Cutting-edge design education goes way back at Parsons. It was the first U.S. school to introduce programs like fashion design (1906), interior design (1907), and graphic design (1910). These groundbreaking curricula were the brainchild of the school’s director, Frank Alvah Parsons, who realized that the Industrial Revolution would spawn a slew of new professions. A century and a digital revolution later, Parsons is still at the forefront of innovation. “Right now, we’re looking at how we can take advantage of what’s going on in the world to produce dynamic, exciting new programs that aren’t offered anywhere else,” says Jamer Hunt, associate professor in Parsons’ new Master of Fine Arts program in Transdisciplinary Design. “It’s based on one simple idea,” he says. “We live in a very complex world, and most of the challenges that face us can’t really be addressed by one design discipline. Yet design has the potential to be at the center of the solutions. So we’re developing an experimental space where students can learn to transcend disciplinary boundaries.”
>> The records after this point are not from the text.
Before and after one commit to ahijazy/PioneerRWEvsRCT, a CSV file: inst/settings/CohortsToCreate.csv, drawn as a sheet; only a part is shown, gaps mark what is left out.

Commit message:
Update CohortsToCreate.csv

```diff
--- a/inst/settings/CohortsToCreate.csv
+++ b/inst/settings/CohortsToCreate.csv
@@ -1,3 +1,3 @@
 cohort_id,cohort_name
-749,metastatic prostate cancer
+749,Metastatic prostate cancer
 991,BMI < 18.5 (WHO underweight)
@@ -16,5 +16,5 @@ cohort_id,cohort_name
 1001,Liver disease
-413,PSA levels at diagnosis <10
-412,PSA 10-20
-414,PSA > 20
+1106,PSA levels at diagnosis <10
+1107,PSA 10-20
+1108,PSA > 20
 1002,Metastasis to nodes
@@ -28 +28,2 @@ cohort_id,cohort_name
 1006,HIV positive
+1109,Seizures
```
Hunt believes that the next generation of designers will take an active role in reinventing infrastructures such as the health-care system. In order to grapple with such massive concepts and institutions, designers will have to collaborate with experts in other fields. “We’re putting designers together with people like political scientists, anthropologists, and business managers to identify nontraditional methods to meet challenges that require multidimensional thinking,” says Hunt. To that end, he is looking to build networks with external nonprofit organizations and industry partners to collaborate on projects with students.
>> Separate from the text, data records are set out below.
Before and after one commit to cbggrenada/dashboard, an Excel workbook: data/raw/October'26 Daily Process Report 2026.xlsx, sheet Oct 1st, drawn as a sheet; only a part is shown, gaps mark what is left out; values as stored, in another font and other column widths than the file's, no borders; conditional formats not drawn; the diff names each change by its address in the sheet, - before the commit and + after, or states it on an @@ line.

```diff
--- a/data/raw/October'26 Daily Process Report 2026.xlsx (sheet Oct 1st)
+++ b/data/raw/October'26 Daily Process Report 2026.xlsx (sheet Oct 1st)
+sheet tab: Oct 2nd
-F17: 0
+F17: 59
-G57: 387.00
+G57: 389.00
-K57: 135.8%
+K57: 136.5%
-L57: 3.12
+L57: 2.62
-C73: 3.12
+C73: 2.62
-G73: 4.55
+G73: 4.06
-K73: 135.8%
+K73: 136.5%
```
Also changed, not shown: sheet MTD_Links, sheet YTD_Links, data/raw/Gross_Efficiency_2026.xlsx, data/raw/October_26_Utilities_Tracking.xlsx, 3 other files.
Another important aspect of the program is the transdisciplinary approach used within the school itself. Hunt is laying the groundwork for student collaborations with counterparts in the social science departments of The New School. “This school has two great core strengths, social research and design,” explains Hunt, “yet the two have never been practiced together. This is an opportunity to create a sandbox and play together to see what can be built.”